Parents often fear when they see their child acting aggressively. They worry that it's a sign of a deeper, more troubling tendency towards cruelty.
We all know that all children can act aggressively. Many of these children will grow up to be perfectly nice, healthy adults. But what if your child's aggressiveness belies a cruel nature that could be a sign of something more than growing pains?
What if your child is a sociopath?
Let's explore the signs that often manifest in childhood.
Cruelty to Animals
Far more than cruelty to siblings, cruelty to animals is possibly the biggest sign of a potential sociopath. Hurting an animal is a sign that a child lacks empathy and is particularly concerning. There have been stories of children, later diagnosed as being sociopaths, throwing a beloved family-pet onto concrete from an apartment building, or hanging a pet from a tree for fun. Any child who would do such a thing needs immediate psychiatric help.
A child who fights his siblings - even to the point of physically hurting them - is probably a perfectly-normal child. A child who is cruel to animals is potentially-dangerous and needs help.
Disregard of the feelings of others
A normally-developing child will not walk over to a child they have never met, push them over for no reason, and then stand and watch unemotionally while they cry. A sociopathic child would. Sociopathic children lack empathy. They do understand that other people have feelings. However, they simply don't care.
This comes with a note, however. If you notice that your child appears unemotional and unempathetic, it may be worth testing them for autism. Autistic children genuinely can't understand the feelings of other people. It may be that your "sociopathic" child actually has a type of autism, especially if they don't show other signs of sociopathy.

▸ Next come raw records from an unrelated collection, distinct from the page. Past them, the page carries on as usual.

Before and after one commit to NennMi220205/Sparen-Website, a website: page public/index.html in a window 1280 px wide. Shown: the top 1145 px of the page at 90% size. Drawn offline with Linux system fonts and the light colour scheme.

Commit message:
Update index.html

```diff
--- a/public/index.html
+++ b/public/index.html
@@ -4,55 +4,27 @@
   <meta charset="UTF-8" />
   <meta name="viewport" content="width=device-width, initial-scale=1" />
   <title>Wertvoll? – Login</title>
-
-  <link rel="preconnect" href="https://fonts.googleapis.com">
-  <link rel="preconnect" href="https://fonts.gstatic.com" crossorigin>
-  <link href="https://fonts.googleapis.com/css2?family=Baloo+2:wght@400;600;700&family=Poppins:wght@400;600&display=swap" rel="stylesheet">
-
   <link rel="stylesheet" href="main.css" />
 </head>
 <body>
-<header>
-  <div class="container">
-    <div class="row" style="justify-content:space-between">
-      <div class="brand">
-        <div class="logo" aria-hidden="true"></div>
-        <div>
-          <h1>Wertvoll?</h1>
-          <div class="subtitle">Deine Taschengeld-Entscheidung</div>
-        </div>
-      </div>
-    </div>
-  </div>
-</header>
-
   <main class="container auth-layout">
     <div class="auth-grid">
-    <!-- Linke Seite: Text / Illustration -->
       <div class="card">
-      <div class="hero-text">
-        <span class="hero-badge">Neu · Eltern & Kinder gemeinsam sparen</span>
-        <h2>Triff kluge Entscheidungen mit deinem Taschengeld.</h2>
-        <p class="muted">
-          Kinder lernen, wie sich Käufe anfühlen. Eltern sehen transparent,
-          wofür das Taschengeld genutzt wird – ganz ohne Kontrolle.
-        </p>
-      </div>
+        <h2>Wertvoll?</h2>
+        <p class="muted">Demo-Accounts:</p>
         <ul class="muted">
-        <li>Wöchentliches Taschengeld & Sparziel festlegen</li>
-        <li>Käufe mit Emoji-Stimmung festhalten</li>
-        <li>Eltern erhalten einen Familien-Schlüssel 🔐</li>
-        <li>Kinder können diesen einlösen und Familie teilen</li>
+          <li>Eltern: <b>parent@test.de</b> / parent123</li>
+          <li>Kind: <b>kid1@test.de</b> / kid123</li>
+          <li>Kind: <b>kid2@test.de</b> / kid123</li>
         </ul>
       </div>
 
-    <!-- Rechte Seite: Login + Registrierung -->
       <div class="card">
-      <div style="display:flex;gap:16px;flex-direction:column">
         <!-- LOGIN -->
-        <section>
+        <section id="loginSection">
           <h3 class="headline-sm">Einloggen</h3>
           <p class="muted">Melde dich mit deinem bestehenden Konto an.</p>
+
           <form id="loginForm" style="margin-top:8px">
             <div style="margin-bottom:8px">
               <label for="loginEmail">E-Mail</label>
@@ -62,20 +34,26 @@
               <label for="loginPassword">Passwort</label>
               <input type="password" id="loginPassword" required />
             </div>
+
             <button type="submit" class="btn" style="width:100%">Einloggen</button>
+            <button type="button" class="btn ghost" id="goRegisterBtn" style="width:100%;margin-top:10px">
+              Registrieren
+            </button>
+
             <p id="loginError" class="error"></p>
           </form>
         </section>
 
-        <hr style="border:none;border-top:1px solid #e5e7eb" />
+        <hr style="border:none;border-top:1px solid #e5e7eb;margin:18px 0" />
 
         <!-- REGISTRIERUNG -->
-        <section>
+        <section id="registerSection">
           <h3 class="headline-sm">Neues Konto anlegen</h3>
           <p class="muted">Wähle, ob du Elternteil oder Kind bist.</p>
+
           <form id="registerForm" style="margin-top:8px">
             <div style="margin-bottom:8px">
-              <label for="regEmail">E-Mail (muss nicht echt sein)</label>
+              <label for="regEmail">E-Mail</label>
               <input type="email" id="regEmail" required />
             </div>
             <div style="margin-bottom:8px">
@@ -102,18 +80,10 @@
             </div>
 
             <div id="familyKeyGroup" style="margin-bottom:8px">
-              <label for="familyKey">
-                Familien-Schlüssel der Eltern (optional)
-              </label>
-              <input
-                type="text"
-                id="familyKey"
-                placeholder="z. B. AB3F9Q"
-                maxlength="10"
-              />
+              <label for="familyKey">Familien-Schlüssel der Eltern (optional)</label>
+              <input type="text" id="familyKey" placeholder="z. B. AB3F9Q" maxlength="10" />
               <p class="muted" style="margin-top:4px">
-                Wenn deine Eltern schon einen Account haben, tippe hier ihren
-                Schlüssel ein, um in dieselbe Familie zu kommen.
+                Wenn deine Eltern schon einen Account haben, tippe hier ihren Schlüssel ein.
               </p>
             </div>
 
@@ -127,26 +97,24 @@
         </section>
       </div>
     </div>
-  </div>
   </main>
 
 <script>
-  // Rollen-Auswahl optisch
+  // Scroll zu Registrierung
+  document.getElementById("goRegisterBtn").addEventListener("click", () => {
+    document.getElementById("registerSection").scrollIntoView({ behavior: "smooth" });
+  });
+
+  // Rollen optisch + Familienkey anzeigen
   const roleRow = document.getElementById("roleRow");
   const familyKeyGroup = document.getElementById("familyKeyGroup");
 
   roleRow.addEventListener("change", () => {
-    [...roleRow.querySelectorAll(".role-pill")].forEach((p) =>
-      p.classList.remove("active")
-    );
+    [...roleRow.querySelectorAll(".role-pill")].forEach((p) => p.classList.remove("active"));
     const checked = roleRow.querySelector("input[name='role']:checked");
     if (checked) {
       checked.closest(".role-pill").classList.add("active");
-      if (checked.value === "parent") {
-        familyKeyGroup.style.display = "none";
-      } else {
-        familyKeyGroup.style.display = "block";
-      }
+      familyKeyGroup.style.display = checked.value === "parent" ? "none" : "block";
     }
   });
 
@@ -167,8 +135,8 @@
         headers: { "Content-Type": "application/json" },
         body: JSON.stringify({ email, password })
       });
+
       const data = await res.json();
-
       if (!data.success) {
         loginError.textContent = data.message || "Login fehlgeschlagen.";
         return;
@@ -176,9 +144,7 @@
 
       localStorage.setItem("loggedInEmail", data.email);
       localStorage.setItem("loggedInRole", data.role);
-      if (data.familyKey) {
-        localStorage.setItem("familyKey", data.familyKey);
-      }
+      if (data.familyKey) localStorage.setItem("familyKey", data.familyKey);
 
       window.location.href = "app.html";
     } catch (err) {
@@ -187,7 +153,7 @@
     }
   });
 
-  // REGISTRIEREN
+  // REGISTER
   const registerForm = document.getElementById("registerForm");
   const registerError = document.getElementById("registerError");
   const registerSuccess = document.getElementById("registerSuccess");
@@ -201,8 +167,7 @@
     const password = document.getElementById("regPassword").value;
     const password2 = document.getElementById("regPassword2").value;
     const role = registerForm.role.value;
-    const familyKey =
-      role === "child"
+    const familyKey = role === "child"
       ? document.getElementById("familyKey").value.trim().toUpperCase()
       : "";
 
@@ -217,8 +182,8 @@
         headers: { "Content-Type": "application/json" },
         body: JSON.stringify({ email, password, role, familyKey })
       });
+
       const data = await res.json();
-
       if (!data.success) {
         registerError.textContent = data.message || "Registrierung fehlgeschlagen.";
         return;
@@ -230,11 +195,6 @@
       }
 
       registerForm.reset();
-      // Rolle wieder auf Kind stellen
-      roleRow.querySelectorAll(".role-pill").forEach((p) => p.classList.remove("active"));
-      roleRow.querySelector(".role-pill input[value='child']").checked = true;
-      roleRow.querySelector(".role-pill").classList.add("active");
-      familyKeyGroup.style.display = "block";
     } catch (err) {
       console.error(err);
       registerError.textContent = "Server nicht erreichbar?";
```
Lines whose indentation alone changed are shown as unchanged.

Lack of guilt
If a sociopathic child pushes another child (known to them or not) off the top of a slide, and they fall and are injured, they will feel no guilt. Young children often act irrationally, and may push a child (and accidentally hurt them) to get to the front of a line. However, if a normally-developing child sees blood or tears, they will feel guilty and apologise (by patting the child or apologising verbally If they have the skills). A sociopathic child may be very verbal, but they won't apologise, because they simply don't feel guilty.
They show no emotion, except to manipulate
Returning to our example above: the sociopathic child pushed another child off the slide, causing blood and tears and showed no reaction. Now their mummy is over, and she is angry. "Look at what you've done!" she says, "You will go straight to bed when we get home, and stay there!"
Suddenly, the sociopathic child is in tears. Wailing hysterically, they apologise to the child they hurt and bury their head in their mother's lap, saying they love her. A second ago, the child had no emotion, now they're full to bursting with it. Such sudden displays are not uncommon in sociopathic children, however they lack any depth.